Assignment =
State how many lines in the listing below contain the word "context", with no other words.

Records =
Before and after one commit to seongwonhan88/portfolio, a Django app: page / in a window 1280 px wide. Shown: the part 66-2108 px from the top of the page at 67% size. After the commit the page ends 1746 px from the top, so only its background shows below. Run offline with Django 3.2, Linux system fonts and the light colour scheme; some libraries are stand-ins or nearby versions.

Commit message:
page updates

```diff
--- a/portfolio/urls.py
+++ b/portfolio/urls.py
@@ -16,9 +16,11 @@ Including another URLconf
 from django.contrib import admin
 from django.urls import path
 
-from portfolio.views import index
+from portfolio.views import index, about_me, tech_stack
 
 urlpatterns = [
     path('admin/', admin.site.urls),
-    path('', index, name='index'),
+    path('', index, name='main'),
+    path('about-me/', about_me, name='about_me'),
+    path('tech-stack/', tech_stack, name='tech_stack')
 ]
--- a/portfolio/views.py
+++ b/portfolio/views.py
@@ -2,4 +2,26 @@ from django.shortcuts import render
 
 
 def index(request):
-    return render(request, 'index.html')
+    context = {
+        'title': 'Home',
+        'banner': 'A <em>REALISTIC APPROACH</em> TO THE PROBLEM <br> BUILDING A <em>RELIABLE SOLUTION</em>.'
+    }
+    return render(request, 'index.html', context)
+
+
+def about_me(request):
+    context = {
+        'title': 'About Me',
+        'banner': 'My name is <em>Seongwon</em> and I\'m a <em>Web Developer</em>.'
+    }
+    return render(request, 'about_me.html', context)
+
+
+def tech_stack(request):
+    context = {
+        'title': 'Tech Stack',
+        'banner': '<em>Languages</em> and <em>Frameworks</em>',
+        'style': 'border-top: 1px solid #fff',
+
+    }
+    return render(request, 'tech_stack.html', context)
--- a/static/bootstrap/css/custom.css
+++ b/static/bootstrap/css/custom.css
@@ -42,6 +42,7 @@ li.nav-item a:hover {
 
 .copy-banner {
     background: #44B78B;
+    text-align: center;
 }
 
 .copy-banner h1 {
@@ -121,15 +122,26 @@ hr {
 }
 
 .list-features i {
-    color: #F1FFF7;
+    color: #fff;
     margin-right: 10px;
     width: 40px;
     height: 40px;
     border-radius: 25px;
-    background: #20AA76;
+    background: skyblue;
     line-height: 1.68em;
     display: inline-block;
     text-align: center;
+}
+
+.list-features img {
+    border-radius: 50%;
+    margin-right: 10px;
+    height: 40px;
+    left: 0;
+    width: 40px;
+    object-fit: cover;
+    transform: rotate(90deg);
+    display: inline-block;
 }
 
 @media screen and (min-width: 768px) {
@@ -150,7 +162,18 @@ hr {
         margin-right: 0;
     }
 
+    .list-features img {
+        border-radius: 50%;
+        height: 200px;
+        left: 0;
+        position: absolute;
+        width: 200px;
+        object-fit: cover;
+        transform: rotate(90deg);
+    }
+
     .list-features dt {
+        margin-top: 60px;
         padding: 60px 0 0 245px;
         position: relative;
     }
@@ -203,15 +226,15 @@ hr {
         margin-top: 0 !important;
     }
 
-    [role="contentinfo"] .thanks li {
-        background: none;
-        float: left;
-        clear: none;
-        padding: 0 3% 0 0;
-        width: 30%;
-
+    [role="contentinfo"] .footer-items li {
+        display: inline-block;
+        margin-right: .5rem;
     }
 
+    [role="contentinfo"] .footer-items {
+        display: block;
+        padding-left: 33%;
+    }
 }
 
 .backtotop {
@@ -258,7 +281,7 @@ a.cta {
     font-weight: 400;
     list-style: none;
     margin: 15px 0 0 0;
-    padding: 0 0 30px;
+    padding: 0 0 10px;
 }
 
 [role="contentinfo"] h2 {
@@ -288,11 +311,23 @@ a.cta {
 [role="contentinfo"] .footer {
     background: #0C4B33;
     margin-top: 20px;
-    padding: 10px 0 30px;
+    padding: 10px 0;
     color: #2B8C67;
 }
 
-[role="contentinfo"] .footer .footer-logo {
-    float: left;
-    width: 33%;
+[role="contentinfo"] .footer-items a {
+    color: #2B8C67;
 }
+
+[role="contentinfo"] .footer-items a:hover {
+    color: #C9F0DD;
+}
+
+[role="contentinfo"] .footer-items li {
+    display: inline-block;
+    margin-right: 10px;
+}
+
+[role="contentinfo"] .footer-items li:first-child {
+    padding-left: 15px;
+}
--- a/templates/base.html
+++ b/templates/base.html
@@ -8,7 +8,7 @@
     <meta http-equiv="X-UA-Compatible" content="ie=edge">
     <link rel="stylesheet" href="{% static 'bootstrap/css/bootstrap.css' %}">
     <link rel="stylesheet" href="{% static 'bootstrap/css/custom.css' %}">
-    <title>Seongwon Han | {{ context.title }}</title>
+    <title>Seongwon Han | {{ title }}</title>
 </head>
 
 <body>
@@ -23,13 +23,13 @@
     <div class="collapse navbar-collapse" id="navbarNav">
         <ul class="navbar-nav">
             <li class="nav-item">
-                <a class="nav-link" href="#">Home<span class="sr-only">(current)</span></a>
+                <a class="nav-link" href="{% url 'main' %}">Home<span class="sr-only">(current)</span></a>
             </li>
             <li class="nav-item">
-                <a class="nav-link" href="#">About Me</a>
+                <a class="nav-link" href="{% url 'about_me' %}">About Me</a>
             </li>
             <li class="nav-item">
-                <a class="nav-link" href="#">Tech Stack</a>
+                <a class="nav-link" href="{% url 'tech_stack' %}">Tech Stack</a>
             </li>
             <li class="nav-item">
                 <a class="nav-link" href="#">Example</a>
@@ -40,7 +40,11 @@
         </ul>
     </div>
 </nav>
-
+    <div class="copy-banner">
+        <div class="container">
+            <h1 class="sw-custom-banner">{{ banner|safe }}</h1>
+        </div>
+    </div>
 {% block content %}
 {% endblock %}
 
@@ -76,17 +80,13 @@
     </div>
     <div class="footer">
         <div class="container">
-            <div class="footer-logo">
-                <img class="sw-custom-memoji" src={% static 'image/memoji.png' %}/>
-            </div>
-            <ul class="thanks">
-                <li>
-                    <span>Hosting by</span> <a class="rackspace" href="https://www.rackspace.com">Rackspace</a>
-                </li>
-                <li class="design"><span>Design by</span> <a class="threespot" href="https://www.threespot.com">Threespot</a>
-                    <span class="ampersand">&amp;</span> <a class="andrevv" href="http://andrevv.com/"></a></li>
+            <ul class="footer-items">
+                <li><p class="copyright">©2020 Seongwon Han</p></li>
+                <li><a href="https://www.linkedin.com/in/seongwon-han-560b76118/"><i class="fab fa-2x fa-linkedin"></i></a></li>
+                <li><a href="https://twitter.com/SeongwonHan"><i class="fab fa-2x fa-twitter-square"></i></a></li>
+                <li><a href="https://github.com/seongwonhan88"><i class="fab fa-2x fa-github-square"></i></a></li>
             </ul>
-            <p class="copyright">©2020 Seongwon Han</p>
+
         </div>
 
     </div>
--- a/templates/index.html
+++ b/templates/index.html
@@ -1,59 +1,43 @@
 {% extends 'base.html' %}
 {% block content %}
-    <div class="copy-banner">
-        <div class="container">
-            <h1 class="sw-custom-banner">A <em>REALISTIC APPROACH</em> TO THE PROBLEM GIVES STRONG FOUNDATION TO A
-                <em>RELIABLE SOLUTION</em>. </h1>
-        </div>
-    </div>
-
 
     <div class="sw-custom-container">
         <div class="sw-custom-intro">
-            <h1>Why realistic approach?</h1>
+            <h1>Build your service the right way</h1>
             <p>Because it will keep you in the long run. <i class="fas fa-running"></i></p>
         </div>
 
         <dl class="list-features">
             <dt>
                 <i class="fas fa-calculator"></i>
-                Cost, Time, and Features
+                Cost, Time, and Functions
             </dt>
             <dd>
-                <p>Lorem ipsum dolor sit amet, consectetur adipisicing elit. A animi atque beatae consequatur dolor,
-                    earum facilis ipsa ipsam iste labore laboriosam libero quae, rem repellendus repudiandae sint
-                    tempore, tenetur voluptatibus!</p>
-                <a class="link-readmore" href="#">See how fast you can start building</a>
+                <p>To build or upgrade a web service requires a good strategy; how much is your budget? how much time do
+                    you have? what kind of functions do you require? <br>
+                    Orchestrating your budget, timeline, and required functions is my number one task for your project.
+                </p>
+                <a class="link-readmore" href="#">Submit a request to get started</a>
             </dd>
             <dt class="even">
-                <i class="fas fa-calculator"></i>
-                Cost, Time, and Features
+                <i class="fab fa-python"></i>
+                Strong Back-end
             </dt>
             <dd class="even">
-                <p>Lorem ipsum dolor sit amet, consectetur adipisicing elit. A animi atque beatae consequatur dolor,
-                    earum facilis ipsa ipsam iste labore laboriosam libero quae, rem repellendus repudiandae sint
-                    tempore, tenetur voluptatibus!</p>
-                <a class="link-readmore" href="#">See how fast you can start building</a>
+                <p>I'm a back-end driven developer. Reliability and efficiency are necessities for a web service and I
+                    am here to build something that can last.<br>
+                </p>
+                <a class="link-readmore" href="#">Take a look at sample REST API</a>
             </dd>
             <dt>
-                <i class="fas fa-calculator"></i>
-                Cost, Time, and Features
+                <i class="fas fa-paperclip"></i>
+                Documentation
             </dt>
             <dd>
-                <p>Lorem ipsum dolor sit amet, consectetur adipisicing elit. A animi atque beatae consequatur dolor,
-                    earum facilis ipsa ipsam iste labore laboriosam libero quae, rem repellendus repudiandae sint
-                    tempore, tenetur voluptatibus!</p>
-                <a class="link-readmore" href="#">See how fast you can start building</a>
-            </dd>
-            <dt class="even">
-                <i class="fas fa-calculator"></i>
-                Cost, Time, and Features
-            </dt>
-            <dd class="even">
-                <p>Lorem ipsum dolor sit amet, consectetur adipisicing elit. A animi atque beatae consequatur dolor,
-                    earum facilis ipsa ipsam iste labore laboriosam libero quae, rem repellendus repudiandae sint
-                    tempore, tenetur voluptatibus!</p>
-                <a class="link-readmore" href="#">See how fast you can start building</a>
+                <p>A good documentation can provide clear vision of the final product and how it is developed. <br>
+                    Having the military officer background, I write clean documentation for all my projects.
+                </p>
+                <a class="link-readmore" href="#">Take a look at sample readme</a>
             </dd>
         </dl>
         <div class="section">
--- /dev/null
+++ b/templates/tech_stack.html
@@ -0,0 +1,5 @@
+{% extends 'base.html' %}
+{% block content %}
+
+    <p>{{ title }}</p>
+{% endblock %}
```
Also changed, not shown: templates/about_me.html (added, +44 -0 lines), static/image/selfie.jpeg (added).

Written response =
7